### Problem to work on:
Using the listing, copy each whole line that features "background".

..............................

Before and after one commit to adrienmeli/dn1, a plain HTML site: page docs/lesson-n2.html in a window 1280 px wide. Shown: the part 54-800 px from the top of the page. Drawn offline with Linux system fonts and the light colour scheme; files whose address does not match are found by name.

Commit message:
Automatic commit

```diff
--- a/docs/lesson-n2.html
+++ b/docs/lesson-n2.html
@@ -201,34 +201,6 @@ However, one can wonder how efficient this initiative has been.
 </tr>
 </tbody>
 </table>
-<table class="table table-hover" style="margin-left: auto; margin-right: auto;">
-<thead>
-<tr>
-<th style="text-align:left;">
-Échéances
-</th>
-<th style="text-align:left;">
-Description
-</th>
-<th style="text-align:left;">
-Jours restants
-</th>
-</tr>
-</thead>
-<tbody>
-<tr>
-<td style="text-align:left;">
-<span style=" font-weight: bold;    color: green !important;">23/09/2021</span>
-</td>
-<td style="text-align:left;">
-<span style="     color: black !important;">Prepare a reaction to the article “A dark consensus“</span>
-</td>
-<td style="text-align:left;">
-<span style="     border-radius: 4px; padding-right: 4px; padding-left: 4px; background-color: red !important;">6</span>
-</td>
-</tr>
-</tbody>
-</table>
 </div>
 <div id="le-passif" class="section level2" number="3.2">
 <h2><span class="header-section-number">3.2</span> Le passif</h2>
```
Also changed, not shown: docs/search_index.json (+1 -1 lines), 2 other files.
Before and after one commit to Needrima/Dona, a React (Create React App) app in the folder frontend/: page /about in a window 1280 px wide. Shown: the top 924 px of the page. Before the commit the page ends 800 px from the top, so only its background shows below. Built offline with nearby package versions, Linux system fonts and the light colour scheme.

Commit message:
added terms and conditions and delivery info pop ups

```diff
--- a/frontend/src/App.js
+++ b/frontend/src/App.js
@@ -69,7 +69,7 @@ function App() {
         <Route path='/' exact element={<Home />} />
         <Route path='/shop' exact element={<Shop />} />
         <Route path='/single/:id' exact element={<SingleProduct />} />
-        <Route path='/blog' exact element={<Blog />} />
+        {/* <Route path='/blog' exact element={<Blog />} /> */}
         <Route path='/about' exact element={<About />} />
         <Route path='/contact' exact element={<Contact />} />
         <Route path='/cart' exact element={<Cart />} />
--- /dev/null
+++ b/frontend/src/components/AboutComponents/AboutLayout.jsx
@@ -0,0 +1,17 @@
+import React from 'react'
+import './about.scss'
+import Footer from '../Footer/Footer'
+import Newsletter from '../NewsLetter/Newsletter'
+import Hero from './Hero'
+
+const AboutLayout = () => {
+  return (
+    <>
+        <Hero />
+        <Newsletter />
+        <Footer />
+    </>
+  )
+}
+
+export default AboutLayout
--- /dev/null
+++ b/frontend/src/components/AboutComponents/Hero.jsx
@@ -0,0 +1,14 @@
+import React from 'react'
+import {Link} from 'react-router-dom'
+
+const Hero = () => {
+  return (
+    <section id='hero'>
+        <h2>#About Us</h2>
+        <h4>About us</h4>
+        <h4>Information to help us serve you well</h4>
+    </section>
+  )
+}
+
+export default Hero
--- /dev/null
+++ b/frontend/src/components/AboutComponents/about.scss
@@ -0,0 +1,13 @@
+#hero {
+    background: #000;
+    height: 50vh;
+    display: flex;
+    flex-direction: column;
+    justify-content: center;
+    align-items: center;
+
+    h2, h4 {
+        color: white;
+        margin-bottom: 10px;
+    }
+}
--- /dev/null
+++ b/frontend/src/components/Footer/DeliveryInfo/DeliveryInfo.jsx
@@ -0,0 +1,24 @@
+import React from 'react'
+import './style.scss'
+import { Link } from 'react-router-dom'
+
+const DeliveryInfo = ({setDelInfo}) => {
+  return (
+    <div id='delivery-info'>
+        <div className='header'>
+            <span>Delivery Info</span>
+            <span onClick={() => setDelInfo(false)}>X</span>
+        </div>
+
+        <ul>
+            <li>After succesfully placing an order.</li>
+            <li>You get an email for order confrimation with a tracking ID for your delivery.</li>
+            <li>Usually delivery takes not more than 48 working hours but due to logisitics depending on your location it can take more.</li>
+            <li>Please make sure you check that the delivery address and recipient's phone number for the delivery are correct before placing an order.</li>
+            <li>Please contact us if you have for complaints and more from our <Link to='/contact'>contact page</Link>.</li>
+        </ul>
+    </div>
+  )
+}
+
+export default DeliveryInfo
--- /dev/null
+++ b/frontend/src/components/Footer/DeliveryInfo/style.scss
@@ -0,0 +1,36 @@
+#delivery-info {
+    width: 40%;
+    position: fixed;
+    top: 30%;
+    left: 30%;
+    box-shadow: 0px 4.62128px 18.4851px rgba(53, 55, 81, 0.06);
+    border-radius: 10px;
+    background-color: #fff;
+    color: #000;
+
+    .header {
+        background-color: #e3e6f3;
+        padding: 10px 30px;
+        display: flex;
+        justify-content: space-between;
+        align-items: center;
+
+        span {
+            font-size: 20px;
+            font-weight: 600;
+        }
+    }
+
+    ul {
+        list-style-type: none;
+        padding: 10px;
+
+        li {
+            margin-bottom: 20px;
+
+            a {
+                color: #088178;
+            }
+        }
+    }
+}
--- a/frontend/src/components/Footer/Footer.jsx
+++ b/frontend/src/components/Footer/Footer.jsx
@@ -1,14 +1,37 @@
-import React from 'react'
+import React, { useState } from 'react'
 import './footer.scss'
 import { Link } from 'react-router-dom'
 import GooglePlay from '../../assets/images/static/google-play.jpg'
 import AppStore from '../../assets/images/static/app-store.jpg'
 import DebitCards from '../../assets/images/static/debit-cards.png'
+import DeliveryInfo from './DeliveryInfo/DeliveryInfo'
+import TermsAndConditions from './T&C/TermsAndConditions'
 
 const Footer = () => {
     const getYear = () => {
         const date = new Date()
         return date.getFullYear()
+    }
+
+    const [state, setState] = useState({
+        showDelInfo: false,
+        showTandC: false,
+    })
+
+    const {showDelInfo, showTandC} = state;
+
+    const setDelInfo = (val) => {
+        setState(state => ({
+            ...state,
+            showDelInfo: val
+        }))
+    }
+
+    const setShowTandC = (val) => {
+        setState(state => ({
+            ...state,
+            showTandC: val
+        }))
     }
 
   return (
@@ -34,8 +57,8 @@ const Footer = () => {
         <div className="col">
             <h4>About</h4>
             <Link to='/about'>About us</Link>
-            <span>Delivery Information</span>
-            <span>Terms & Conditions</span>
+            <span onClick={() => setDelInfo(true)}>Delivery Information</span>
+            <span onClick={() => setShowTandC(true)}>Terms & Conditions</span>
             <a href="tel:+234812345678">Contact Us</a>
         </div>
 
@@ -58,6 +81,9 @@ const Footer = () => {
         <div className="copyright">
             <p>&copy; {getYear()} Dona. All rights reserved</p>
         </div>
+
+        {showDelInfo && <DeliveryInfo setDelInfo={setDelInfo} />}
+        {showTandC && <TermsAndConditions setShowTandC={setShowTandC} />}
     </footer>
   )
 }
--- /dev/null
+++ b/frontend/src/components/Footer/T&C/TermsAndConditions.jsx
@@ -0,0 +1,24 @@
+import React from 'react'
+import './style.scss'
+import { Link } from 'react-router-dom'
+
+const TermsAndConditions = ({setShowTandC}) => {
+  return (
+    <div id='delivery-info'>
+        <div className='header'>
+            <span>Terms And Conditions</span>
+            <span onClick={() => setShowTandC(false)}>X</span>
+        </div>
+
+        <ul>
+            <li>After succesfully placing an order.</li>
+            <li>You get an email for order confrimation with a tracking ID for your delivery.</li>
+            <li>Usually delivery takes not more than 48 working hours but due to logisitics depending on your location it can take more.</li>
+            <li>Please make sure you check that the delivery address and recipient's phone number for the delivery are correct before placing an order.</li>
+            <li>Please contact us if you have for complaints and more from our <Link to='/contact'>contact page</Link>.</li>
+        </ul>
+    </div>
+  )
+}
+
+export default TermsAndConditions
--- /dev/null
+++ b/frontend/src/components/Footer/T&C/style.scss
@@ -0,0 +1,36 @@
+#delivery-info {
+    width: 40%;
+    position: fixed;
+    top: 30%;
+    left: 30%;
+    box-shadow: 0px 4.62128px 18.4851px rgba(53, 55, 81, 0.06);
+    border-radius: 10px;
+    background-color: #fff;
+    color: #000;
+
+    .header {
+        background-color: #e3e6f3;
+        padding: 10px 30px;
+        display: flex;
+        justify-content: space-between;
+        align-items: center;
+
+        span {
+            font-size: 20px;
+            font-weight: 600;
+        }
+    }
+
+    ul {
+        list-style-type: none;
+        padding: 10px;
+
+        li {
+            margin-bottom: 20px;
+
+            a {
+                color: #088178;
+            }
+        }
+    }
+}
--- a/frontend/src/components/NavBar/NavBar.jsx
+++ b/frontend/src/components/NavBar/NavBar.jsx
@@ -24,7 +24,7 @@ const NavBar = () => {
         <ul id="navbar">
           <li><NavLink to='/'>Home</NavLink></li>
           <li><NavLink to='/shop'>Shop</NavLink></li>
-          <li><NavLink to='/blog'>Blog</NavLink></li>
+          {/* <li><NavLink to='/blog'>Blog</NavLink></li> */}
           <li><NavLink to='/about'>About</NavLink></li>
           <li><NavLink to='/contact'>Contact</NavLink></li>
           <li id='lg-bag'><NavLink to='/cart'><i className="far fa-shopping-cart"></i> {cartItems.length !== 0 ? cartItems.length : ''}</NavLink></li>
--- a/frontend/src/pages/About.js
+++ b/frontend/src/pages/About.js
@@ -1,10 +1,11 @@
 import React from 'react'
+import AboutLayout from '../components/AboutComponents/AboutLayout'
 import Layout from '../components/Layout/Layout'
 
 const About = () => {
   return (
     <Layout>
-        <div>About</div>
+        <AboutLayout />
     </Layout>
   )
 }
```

..............................

### Your solution:
-<span style="     border-radius: 4px; padding-right: 4px; padding-left: 4px; background-color: red !important;">6</span>
Before and after one commit to Needrima/Dona, a React (Create React App) app in the folder frontend/: page /about in a window 1280 px wide. Shown: the top 924 px of the page. Before the commit the page ends 800 px from the top, so only its background shows below. Built offline with nearby package versions, Linux system fonts and the light colour scheme.
+    background: #000;
+    background-color: #fff;
+        background-color: #e3e6f3;
+    background-color: #fff;
+        background-color: #e3e6f3;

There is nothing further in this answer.